--- ENTRIES SHOWN Enclosed Below ---
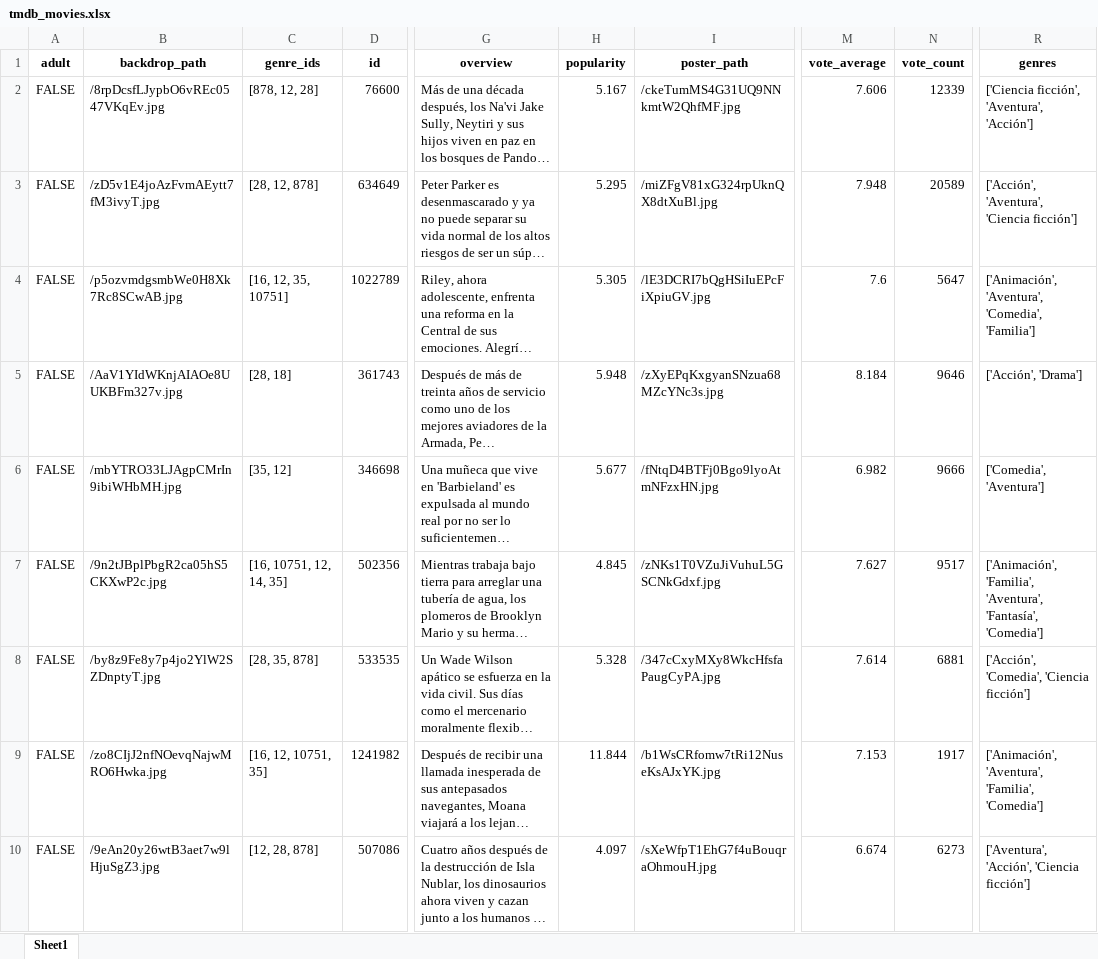
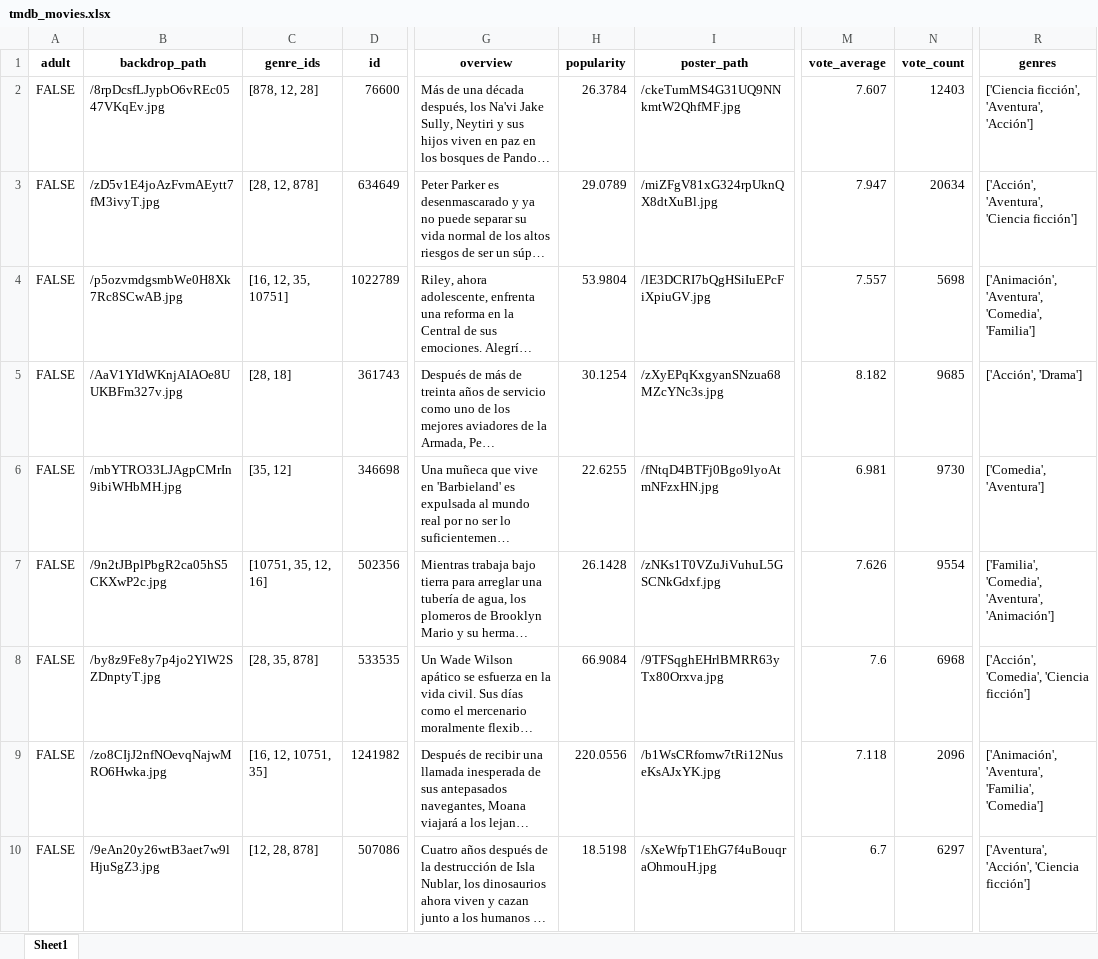
Before and after one commit to Melina3m/proyecto-bigdata-api, an Excel workbook: src/static/xlsx/tmdb_movies.xlsx, sheet Sheet1, drawn as a sheet; only a part is shown, gaps mark what is left out; long unchanged cells end in …; values as stored, in another font and other column widths than the file's, no borders; the diff covers the shown part only; the diff names each change by its address in the sheet, - before the commit and + after, or states it on an @@ line.

```diff
--- a/src/static/xlsx/tmdb_movies.xlsx (sheet Sheet1)
+++ b/src/static/xlsx/tmdb_movies.xlsx (sheet Sheet1)
-H2 (popularity): 5.167
+H2 (popularity): 26.3784
-M2 (vote_average): 7.606
+M2 (vote_average): 7.607
-N2 (vote_count): 12339
+N2 (vote_count): 12403
-H3 (popularity): 5.295
+H3 (popularity): 29.0789
-M3 (vote_average): 7.948
+M3 (vote_average): 7.947
-N3 (vote_count): 20589
+N3 (vote_count): 20634
-H4 (popularity): 5.305
+H4 (popularity): 53.9804
-M4 (vote_average): 7.6
+M4 (vote_average): 7.557
-N4 (vote_count): 5647
+N4 (vote_count): 5698
-H5 (popularity): 5.948
+H5 (popularity): 30.1254
-M5 (vote_average): 8.184
+M5 (vote_average): 8.182
-N5 (vote_count): 9646
+N5 (vote_count): 9685
-H6 (popularity): 5.677
+H6 (popularity): 22.6255
-M6 (vote_average): 6.982
+M6 (vote_average): 6.981
-N6 (vote_count): 9666
+N6 (vote_count): 9730
-C7 (genre_ids): [16, 10751, 12, 14, 35]
+C7 (genre_ids): [10751, 35, 12, 16]
-H7 (popularity): 4.845
+H7 (popularity): 26.1428
-M7 (vote_average): 7.627
+M7 (vote_average): 7.626
-N7 (vote_count): 9517
+N7 (vote_count): 9554
-R7 (genres): ['Animación', 'Familia', 'Aventura', 'Fantasía', 'Comedia']
+R7 (genres): ['Familia', 'Comedia', 'Aventura', 'Animación']
-H8 (popularity): 5.328
+H8 (popularity): 66.9084
-I8 (poster_path): /347cCxyMXy8WkcHfsfaPaugCyPA.jpg
+I8 (poster_path): /9TFSqghEHrlBMRR63yTx80Orxva.jpg
-M8 (vote_average): 7.614
+M8 (vote_average): 7.6
-N8 (vote_count): 6881
+N8 (vote_count): 6968
-H9 (popularity): 11.844
+H9 (popularity): 220.0556
-M9 (vote_average): 7.153
+M9 (vote_average): 7.118
-N9 (vote_count): 1917
+N9 (vote_count): 2096
-H10 (popularity): 4.097
+H10 (popularity): 18.5198
-M10 (vote_average): 6.674
+M10 (vote_average): 6.7
-N10 (vote_count): 6273
+N10 (vote_count): 6297
```
Also changed, not shown: 1 added row, 1 removed row and 250 edited cells elsewhere in this sheet, src/static/xlsx/cleaned_data.xlsx, 3 other files.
--- End of Enclosed ENTRIES SHOWN ---
Extract all the data above exactly, excluding every picture.

Before and after one commit to Melina3m/proyecto-bigdata-api, an Excel workbook: src/static/xlsx/tmdb_movies.xlsx, sheet Sheet1, drawn as a sheet; only a part is shown, gaps mark what is left out; long unchanged cells end in …; values as stored, in another font and other column widths than the file's, no borders; the diff covers the shown part only; the diff names each change by its address in the sheet, - before the commit and + after, or states it on an @@ line.

```diff
--- a/src/static/xlsx/tmdb_movies.xlsx (sheet Sheet1)
+++ b/src/static/xlsx/tmdb_movies.xlsx (sheet Sheet1)
-H2 (popularity): 5.167
+H2 (popularity): 26.3784
-M2 (vote_average): 7.606
+M2 (vote_average): 7.607
-N2 (vote_count): 12339
+N2 (vote_count): 12403
-H3 (popularity): 5.295
+H3 (popularity): 29.0789
-M3 (vote_average): 7.948
+M3 (vote_average): 7.947
-N3 (vote_count): 20589
+N3 (vote_count): 20634
-H4 (popularity): 5.305
+H4 (popularity): 53.9804
-M4 (vote_average): 7.6
+M4 (vote_average): 7.557
-N4 (vote_count): 5647
+N4 (vote_count): 5698
-H5 (popularity): 5.948
+H5 (popularity): 30.1254
-M5 (vote_average): 8.184
+M5 (vote_average): 8.182
-N5 (vote_count): 9646
+N5 (vote_count): 9685
-H6 (popularity): 5.677
+H6 (popularity): 22.6255
-M6 (vote_average): 6.982
+M6 (vote_average): 6.981
-N6 (vote_count): 9666
+N6 (vote_count): 9730
-C7 (genre_ids): [16, 10751, 12, 14, 35]
+C7 (genre_ids): [10751, 35, 12, 16]
-H7 (popularity): 4.845
+H7 (popularity): 26.1428
-M7 (vote_average): 7.627
+M7 (vote_average): 7.626
-N7 (vote_count): 9517
+N7 (vote_count): 9554
-R7 (genres): ['Animación', 'Familia', 'Aventura', 'Fantasía', 'Comedia']
+R7 (genres): ['Familia', 'Comedia', 'Aventura', 'Animación']
-H8 (popularity): 5.328
+H8 (popularity): 66.9084
-I8 (poster_path): /347cCxyMXy8WkcHfsfaPaugCyPA.jpg
+I8 (poster_path): /9TFSqghEHrlBMRR63yTx80Orxva.jpg
-M8 (vote_average): 7.614
+M8 (vote_average): 7.6
-N8 (vote_count): 6881
+N8 (vote_count): 6968
-H9 (popularity): 11.844
+H9 (popularity): 220.0556
-M9 (vote_average): 7.153
+M9 (vote_average): 7.118
-N9 (vote_count): 1917
+N9 (vote_count): 2096
-H10 (popularity): 4.097
+H10 (popularity): 18.5198
-M10 (vote_average): 6.674
+M10 (vote_average): 6.7
-N10 (vote_count): 6273
+N10 (vote_count): 6297
```
Also changed, not shown: 1 added row, 1 removed row and 250 edited cells elsewhere in this sheet, src/static/xlsx/cleaned_data.xlsx, 3 other files.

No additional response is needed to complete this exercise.